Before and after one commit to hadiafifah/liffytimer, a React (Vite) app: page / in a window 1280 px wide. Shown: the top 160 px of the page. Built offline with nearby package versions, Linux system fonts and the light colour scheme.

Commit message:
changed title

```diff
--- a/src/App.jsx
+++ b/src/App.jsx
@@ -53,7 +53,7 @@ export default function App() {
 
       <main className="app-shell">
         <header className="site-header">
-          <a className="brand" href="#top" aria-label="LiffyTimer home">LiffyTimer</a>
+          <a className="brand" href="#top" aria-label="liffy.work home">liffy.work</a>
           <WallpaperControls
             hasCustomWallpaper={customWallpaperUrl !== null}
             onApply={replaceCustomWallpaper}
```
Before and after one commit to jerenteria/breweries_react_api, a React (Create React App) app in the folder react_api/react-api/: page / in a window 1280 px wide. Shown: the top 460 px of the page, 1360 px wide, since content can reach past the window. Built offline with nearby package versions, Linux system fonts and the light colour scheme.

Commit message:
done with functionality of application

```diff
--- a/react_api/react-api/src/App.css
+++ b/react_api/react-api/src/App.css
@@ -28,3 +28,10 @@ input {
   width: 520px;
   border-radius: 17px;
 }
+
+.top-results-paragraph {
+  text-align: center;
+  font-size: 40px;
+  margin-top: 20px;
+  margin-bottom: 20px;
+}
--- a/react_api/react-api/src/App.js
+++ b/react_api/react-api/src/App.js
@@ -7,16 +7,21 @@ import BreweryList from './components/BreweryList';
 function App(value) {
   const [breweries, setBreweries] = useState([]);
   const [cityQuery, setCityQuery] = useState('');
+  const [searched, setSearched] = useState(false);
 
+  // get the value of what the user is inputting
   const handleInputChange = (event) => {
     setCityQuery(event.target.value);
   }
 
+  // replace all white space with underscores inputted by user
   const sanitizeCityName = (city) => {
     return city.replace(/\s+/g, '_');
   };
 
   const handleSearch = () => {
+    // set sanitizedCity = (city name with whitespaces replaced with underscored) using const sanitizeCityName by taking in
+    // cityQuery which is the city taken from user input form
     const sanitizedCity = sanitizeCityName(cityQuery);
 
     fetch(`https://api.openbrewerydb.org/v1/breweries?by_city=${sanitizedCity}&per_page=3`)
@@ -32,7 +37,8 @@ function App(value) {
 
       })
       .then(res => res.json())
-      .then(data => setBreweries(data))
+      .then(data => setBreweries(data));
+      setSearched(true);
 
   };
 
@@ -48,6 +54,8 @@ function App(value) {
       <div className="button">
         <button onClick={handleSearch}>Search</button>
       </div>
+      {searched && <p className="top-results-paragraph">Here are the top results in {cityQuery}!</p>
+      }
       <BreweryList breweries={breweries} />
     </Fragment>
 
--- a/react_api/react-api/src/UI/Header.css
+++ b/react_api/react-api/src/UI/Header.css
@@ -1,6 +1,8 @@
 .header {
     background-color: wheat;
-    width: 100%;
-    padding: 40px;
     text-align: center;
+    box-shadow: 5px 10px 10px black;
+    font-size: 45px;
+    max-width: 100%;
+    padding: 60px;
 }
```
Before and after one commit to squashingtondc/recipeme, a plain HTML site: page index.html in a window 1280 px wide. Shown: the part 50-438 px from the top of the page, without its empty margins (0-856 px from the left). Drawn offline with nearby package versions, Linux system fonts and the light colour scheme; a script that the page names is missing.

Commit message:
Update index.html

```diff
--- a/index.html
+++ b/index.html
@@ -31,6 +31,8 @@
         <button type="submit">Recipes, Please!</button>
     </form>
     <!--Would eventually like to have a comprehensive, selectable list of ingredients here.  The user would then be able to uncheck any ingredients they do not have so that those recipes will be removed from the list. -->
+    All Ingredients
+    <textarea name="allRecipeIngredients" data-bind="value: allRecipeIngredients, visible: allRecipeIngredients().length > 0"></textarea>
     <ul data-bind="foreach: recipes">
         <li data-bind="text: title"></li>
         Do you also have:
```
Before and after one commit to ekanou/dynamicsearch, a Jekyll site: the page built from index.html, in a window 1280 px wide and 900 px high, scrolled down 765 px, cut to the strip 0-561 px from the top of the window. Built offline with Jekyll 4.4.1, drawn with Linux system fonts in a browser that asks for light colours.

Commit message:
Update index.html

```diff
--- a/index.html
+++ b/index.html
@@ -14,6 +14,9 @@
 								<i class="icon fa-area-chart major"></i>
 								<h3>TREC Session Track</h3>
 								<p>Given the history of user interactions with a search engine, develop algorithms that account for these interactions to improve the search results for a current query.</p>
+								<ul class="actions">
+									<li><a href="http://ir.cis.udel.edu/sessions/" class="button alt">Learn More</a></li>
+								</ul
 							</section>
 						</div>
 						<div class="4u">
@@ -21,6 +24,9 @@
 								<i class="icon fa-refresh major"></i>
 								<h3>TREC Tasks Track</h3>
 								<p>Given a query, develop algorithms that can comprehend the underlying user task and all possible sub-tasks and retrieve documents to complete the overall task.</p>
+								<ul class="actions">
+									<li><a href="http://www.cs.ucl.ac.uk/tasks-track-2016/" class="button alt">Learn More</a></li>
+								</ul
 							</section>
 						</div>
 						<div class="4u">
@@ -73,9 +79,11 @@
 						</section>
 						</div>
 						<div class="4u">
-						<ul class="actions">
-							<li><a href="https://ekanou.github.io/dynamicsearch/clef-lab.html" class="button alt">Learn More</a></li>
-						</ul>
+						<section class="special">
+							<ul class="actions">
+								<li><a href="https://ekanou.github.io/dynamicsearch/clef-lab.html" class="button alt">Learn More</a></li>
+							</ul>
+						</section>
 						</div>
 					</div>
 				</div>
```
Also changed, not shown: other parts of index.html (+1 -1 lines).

_ _ _ _

*Exercise aim*
A verbatim restatement of all the entries above is required.

*Exercise output*
Before and after one commit to hadiafifah/liffytimer, a React (Vite) app: page / in a window 1280 px wide. Shown: the top 160 px of the page. Built offline with nearby package versions, Linux system fonts and the light colour scheme.

Commit message:
changed title

```diff
--- a/src/App.jsx
+++ b/src/App.jsx
@@ -53,7 +53,7 @@ export default function App() {
 
       <main className="app-shell">
         <header className="site-header">
-          <a className="brand" href="#top" aria-label="LiffyTimer home">LiffyTimer</a>
+          <a className="brand" href="#top" aria-label="liffy.work home">liffy.work</a>
           <WallpaperControls
             hasCustomWallpaper={customWallpaperUrl !== null}
             onApply={replaceCustomWallpaper}
```
Before and after one commit to jerenteria/breweries_react_api, a React (Create React App) app in the folder react_api/react-api/: page / in a window 1280 px wide. Shown: the top 460 px of the page, 1360 px wide, since content can reach past the window. Built offline with nearby package versions, Linux system fonts and the light colour scheme.

Commit message:
done with functionality of application

```diff
--- a/react_api/react-api/src/App.css
+++ b/react_api/react-api/src/App.css
@@ -28,3 +28,10 @@ input {
   width: 520px;
   border-radius: 17px;
 }
+
+.top-results-paragraph {
+  text-align: center;
+  font-size: 40px;
+  margin-top: 20px;
+  margin-bottom: 20px;
+}
--- a/react_api/react-api/src/App.js
+++ b/react_api/react-api/src/App.js
@@ -7,16 +7,21 @@ import BreweryList from './components/BreweryList';
 function App(value) {
   const [breweries, setBreweries] = useState([]);
   const [cityQuery, setCityQuery] = useState('');
+  const [searched, setSearched] = useState(false);
 
+  // get the value of what the user is inputting
   const handleInputChange = (event) => {
     setCityQuery(event.target.value);
   }
 
+  // replace all white space with underscores inputted by user
   const sanitizeCityName = (city) => {
     return city.replace(/\s+/g, '_');
   };
 
   const handleSearch = () => {
+    // set sanitizedCity = (city name with whitespaces replaced with underscored) using const sanitizeCityName by taking in
+    // cityQuery which is the city taken from user input form
     const sanitizedCity = sanitizeCityName(cityQuery);
 
     fetch(`https://api.openbrewerydb.org/v1/breweries?by_city=${sanitizedCity}&per_page=3`)
@@ -32,7 +37,8 @@ function App(value) {
 
       })
       .then(res => res.json())
-      .then(data => setBreweries(data))
+      .then(data => setBreweries(data));
+      setSearched(true);
 
   };
 
@@ -48,6 +54,8 @@ function App(value) {
       <div className="button">
         <button onClick={handleSearch}>Search</button>
       </div>
+      {searched && <p className="top-results-paragraph">Here are the top results in {cityQuery}!</p>
+      }
       <BreweryList breweries={breweries} />
     </Fragment>
 
--- a/react_api/react-api/src/UI/Header.css
+++ b/react_api/react-api/src/UI/Header.css
@@ -1,6 +1,8 @@
 .header {
     background-color: wheat;
-    width: 100%;
-    padding: 40px;
     text-align: center;
+    box-shadow: 5px 10px 10px black;
+    font-size: 45px;
+    max-width: 100%;
+    padding: 60px;
 }
```
Before and after one commit to squashingtondc/recipeme, a plain HTML site: page index.html in a window 1280 px wide. Shown: the part 50-438 px from the top of the page, without its empty margins (0-856 px from the left). Drawn offline with nearby package versions, Linux system fonts and the light colour scheme; a script that the page names is missing.

Commit message:
Update index.html

```diff
--- a/index.html
+++ b/index.html
@@ -31,6 +31,8 @@
         <button type="submit">Recipes, Please!</button>
     </form>
     <!--Would eventually like to have a comprehensive, selectable list of ingredients here.  The user would then be able to uncheck any ingredients they do not have so that those recipes will be removed from the list. -->
+    All Ingredients
+    <textarea name="allRecipeIngredients" data-bind="value: allRecipeIngredients, visible: allRecipeIngredients().length > 0"></textarea>
     <ul data-bind="foreach: recipes">
         <li data-bind="text: title"></li>
         Do you also have:
```
Before and after one commit to ekanou/dynamicsearch, a Jekyll site: the page built from index.html, in a window 1280 px wide and 900 px high, scrolled down 765 px, cut to the strip 0-561 px from the top of the window. Built offline with Jekyll 4.4.1, drawn with Linux system fonts in a browser that asks for light colours.

Commit message:
Update index.html

```diff
--- a/index.html
+++ b/index.html
@@ -14,6 +14,9 @@
 								<i class="icon fa-area-chart major"></i>
 								<h3>TREC Session Track</h3>
 								<p>Given the history of user interactions with a search engine, develop algorithms that account for these interactions to improve the search results for a current query.</p>
+								<ul class="actions">
+									<li><a href="http://ir.cis.udel.edu/sessions/" class="button alt">Learn More</a></li>
+								</ul
 							</section>
 						</div>
 						<div class="4u">
@@ -21,6 +24,9 @@
 								<i class="icon fa-refresh major"></i>
 								<h3>TREC Tasks Track</h3>
 								<p>Given a query, develop algorithms that can comprehend the underlying user task and all possible sub-tasks and retrieve documents to complete the overall task.</p>
+								<ul class="actions">
+									<li><a href="http://www.cs.ucl.ac.uk/tasks-track-2016/" class="button alt">Learn More</a></li>
+								</ul
 							</section>
 						</div>
 						<div class="4u">
@@ -73,9 +79,11 @@
 						</section>
 						</div>
 						<div class="4u">
-						<ul class="actions">
-							<li><a href="https://ekanou.github.io/dynamicsearch/clef-lab.html" class="button alt">Learn More</a></li>
-						</ul>
+						<section class="special">
+							<ul class="actions">
+								<li><a href="https://ekanou.github.io/dynamicsearch/clef-lab.html" class="button alt">Learn More</a></li>
+							</ul>
+						</section>
 						</div>
 					</div>
 				</div>
```
Also changed, not shown: other parts of index.html (+1 -1 lines).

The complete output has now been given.